On Coffee with Cooks this week, the pair broke down the process.
“Barbecue is a technique not a flavor,” said Powers. “It’s a slow way to cook meat over low temperatures.” Before you craft your own smoker, he suggests getting started with a store-bought Weber Smokey Mountain or an R2D2 from Brinkmann.
“It’s about finding something you are comfortable with and starting simple,” said Powers. “Don’t bite off more than you can chew.”
At their restaurant they have a heavyweight smoker named Mama as well as a hardwood grill. At home Powers has fired up a do-it-yourself cooker from castoffs from the dump. A few years ago Powers designed a smoker out of a 1950s refrigerator. And so can you.
Step one: Find an old refrigerator, or insulated metal box, and strip everything out. It can’t be made of plastic.
Step two: Line with food-safe sheet metal.
Step three: Put in three shelves. Two for cooking and one as a grease catcher.
Step four: Drill holes in the bottom for airflow. Make a three-inch hole at the top and add a smokestack. Add a hole where the meat will cook to insert a thermometer.
Step five: Add bricks on the bottom above the holes. Don’t impede air flow.
Step six: Insert a large oven-proof sheet pan with hot coals (ready to go from a hand-held chimney, which you can also make) and wood chunks.
Step seven: After 45 minutes, shift ash from the coals by dumping in a metal basket. Put the good coals back in the pan and add another layer of hot coals.
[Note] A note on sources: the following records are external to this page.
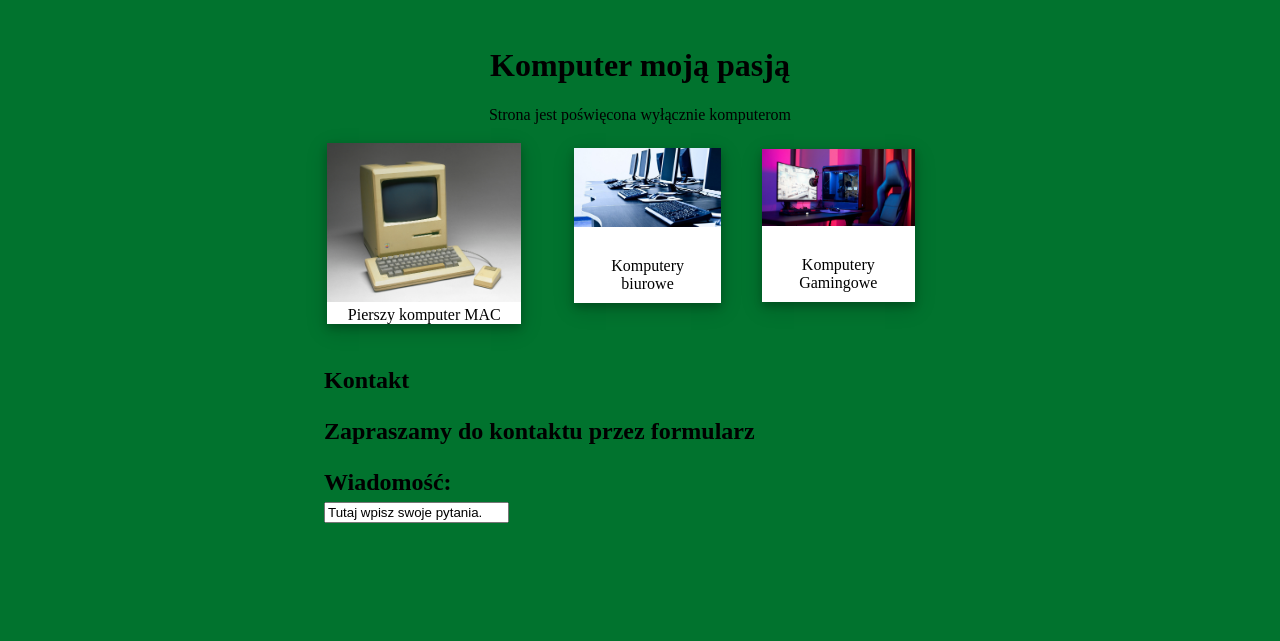
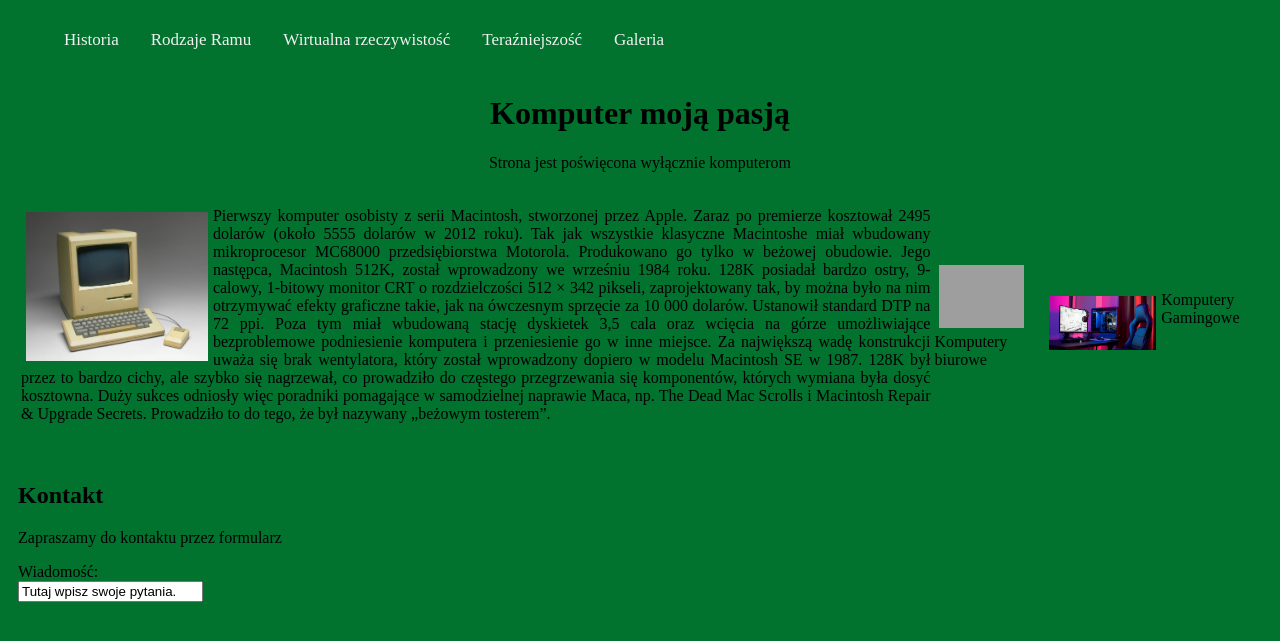
Before and after one commit to StanleyN0vak/Programowanie_aplikacji_WWW, a PHP site: the page made by lab1/Komputer moją pasją.html in a window 1280 px wide. Shown: the top 641 px of the page. Run offline with PHP 8.4, Linux system fonts and the light colour scheme; grey boxes are pictures that could not be loaded.

Commit message:
Repair menu
Working on images

```diff
--- a/lab1/Komputer moją pasją.html
+++ b/lab1/Komputer moją pasją.html
@@ -25,20 +25,37 @@
 			<tr>
 				<td>
 					<div class="image-container">
-						<img src="image/oldSchool.jpeg" alt="Old PC">
-						<div class="opis">Pierszy komputer MAC</div>
+						<img id="OldPc" src="image/oldSchool.jpeg" alt="Old PC">
+						<p class="opis">Pierwszy komputer osobisty z serii Macintosh, stworzonej przez Apple.
+							Zaraz po premierze kosztował 2495 dolarów (około 5555 dolarów w 2012 roku).
+							Tak jak wszystkie klasyczne Macintoshe miał wbudowany mikroprocesor
+							MC68000 przedsiębiorstwa Motorola. Produkowano go tylko w beżowej obudowie.
+							Jego następca, Macintosh 512K, został wprowadzony we wrześniu 1984 roku.
+							128K posiadał bardzo ostry, 9-calowy, 1-bitowy monitor CRT o rozdzielczości 512 × 342 pikseli,
+							zaprojektowany tak, by można było na nim otrzymywać efekty graficzne takie,
+							jak na ówczesnym sprzęcie za 10 000 dolarów. Ustanowił standard DTP na 72 ppi.
+							Poza tym miał wbudowaną stację dyskietek 3,5 cala oraz wcięcia na górze umożliwiające
+							bezproblemowe podniesienie komputera i przeniesienie go w inne miejsce.
+							Za największą wadę konstrukcji uważa się brak wentylatora,
+							który został wprowadzony dopiero w modelu Macintosh SE w 1987.
+							128K był przez to bardzo cichy, ale szybko się nagrzewał,
+							co prowadziło do częstego przegrzewania się komponentów,
+							których wymiana była dosyć kosztowna. Duży sukces odniosły więc poradniki
+							pomagające w samodzielnej naprawie Maca,
+							np. The Dead Mac Scrolls i Macintosh Repair & Upgrade Secrets.
+							Prowadziło to do tego, że był nazywany „beżowym tosterem”. </p>
 					</div>
 
 				</td>
 				<td>
 					<div class="image-container">
-						<img src="image/komputery_poleasingowe.jpg" alt="Poleasing PC">
+						<img id="Poleasing" src=image/komputery_poleasingowe.jpg" alt="Poleasing PC">
 						<p class="opis">Komputery biurowe</p>
 					</div>
 				</td>
 				<td>
 					<div class="image-container">
-						<img src="image/gaming.jpg" alt="Gaming PC">
+						<img id="Gaming" src="image/gaming.jpg" alt="Gaming PC">
 						<p class="opis">Komputery Gamingowe</p>
 					</div>
 				</td>
@@ -46,11 +63,12 @@
 		</table>
 	</div>
 	<div id="contact">
-		<h2>Kontakt<h2>
+		<h2>Kontakt</h2>
 		<p>Zapraszamy do kontaktu przez formularz</p>
 		<form>
 			<label for="fMessage">Wiadomość:</label><br>
 			<input type="textarea" id="message" name="message" rows="10" cols="30" value="Tutaj wpisz swoje pytania."><br>
+		</form>
 	</div>
 </body>
 </html>
--- a/lab1/myStyle.css
+++ b/lab1/myStyle.css
@@ -2,38 +2,52 @@
 	background-color: rgb(1, 115, 46);
 }
 
-a {
-	color: black;
-	float: left;
+#menu {
+
 }
 
-#menu {
+a {
+	float: left;
+	color: #f2f2f2;
 	text-align: center;
+	padding: 14px 16px;
+	text-decoration: none;
+	font-size: 17px;
+}
+
+a:hover {
+	background-color: darkgreen;
 }
 
 #core {
-	margin: auto;
-	width: 50%;
+	float: left;
 	padding: 10px;
 	text-align: center;
 }
 
-div.image-container {
-	width: 80%;
-	background-color: white;
-	box-shadow: 0 4px 8px 0 rgba(0, 0, 0, 0.2), 0 6px 20px 0 rgba(0, 0, 0, 0.19);
+img {
+	float: left;
+	margin: 5px;
 }
 
-img {
-	width: 100%;
+#OldPc {
+	width: 20%;
+}
+
+#Poleasing {
+	width: 80%;
+}
+
+#Gaming {
+	width: 50%;
 }
 
 p.opis {
-	text-align: center;
-	padding: 10px 20px;
+	text-align: justify;
 }
 
 #contact {
+	float: left;
 	margin: auto;
 	width: 50%;
 	padding: 10px;
@@ -42,11 +56,3 @@
 ul {
 	list-style-type: none;
 }
-
-li {
-	position: relative;
-	float: left;
-	display: block;
-	right: 50%;
-
-}
```
Also changed, not shown: lab1/podstrony/Galeria.html (added, +10 -0 lines), lab1/podstrony/Historia.html (added, +10 -0 lines), lab1/podstrony/Rodzaje Ramu.html (added, +10 -0 lines), lab1/podstrony/Teraźniejszość.html (added, +10 -0 lines), lab1/podstrony/Wirtualna rzeczywistość.html (added, +10 -0 lines), lab1/image/komputery_poleasingowe.jpg.
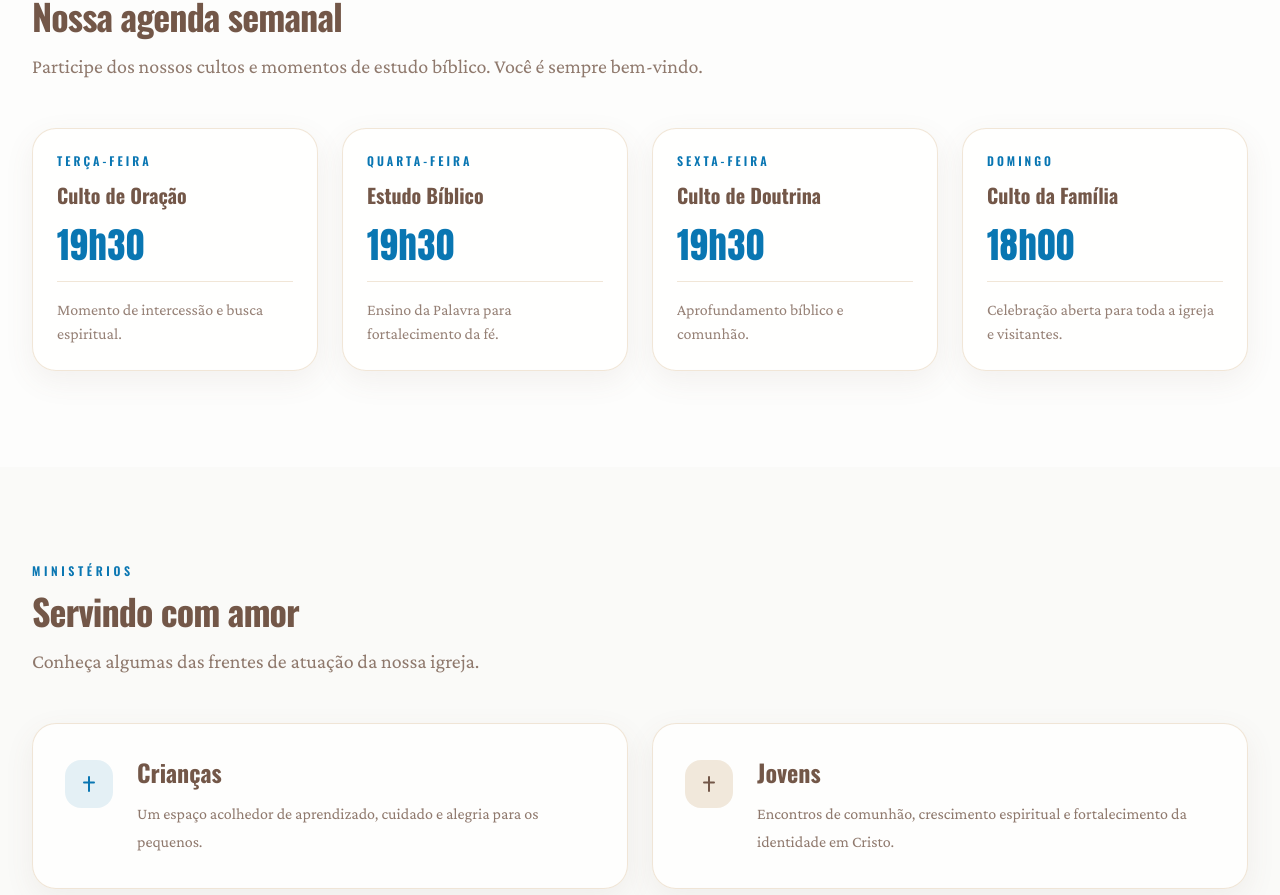
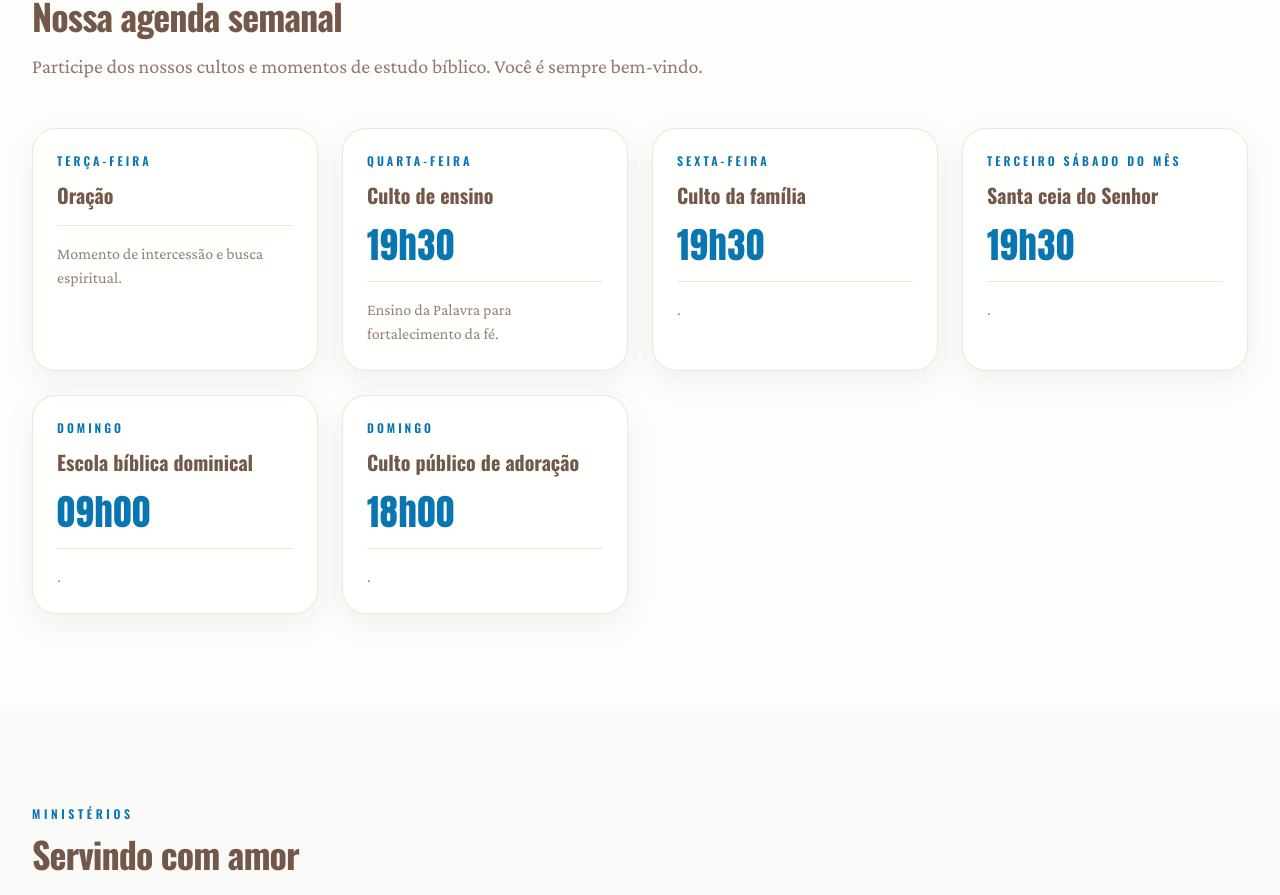
Before and after one commit to misaeljunio/adnp-website, a Next.js app: page /adnp-website/ in a window 1280 px wide. Shown: the part 1698-2593 px from the top of the page. Built offline with nearby package versions, Linux system fonts and the light colour scheme.

Commit message:
Schedule changes

```diff
--- a/src/data/site.ts
+++ b/src/data/site.ts
@@ -27,27 +27,39 @@ export const navLinks = [
 export const schedule = [
   {
     day: "Terça-feira",
-    title: "Culto de Oração",
-    time: "19h30",
+    title: "Oração",
+    time: "",
     note: "Momento de intercessão e busca espiritual.",
   },
   {
     day: "Quarta-feira",
-    title: "Estudo Bíblico",
+    title: "Culto de ensino",
     time: "19h30",
     note: "Ensino da Palavra para fortalecimento da fé.",
   },
   {
     day: "Sexta-feira",
-    title: "Culto de Doutrina",
+    title: "Culto da família",
     time: "19h30",
-    note: "Aprofundamento bíblico e comunhão.",
+    note: ".",
+  },
+  {
+    day: "Terceiro sábado do mês",
+    title: "Santa ceia do Senhor",
+    time: "19h30",
+    note: ".",
   },
   {
     day: "Domingo",
-    title: "Culto da Família",
+    title: "Escola bíblica dominical",
+    time: "09h00",
+    note: ".",
+  },
+  {
+    day: "Domingo",
+    title: "Culto público de adoração",
     time: "18h00",
-    note: "Celebração aberta para toda a igreja e visitantes.",
+    note: ".",
   },
 ];
 
```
Temp: Cook between 180 to 250 until you get the desired outcome.
Pro tip: Use oven mitts and wear shoes.
Add meat like pork butts either before or after you bring the box up to temp. “It’s up to you and how much time you have,” said Powers.
Of course you can always pop into Elsmere to see their hardwood grill in action. What you won’t catch at their restaurant or in their backyards is gas. That is one of the many things these pit masters agree on.
”It tastes a little better to put in the extra effort,” said Rush, who calls grilling over hardwood “cowboy cooking at its finest.” He relishes the simplicity and “the flavors are amazing.”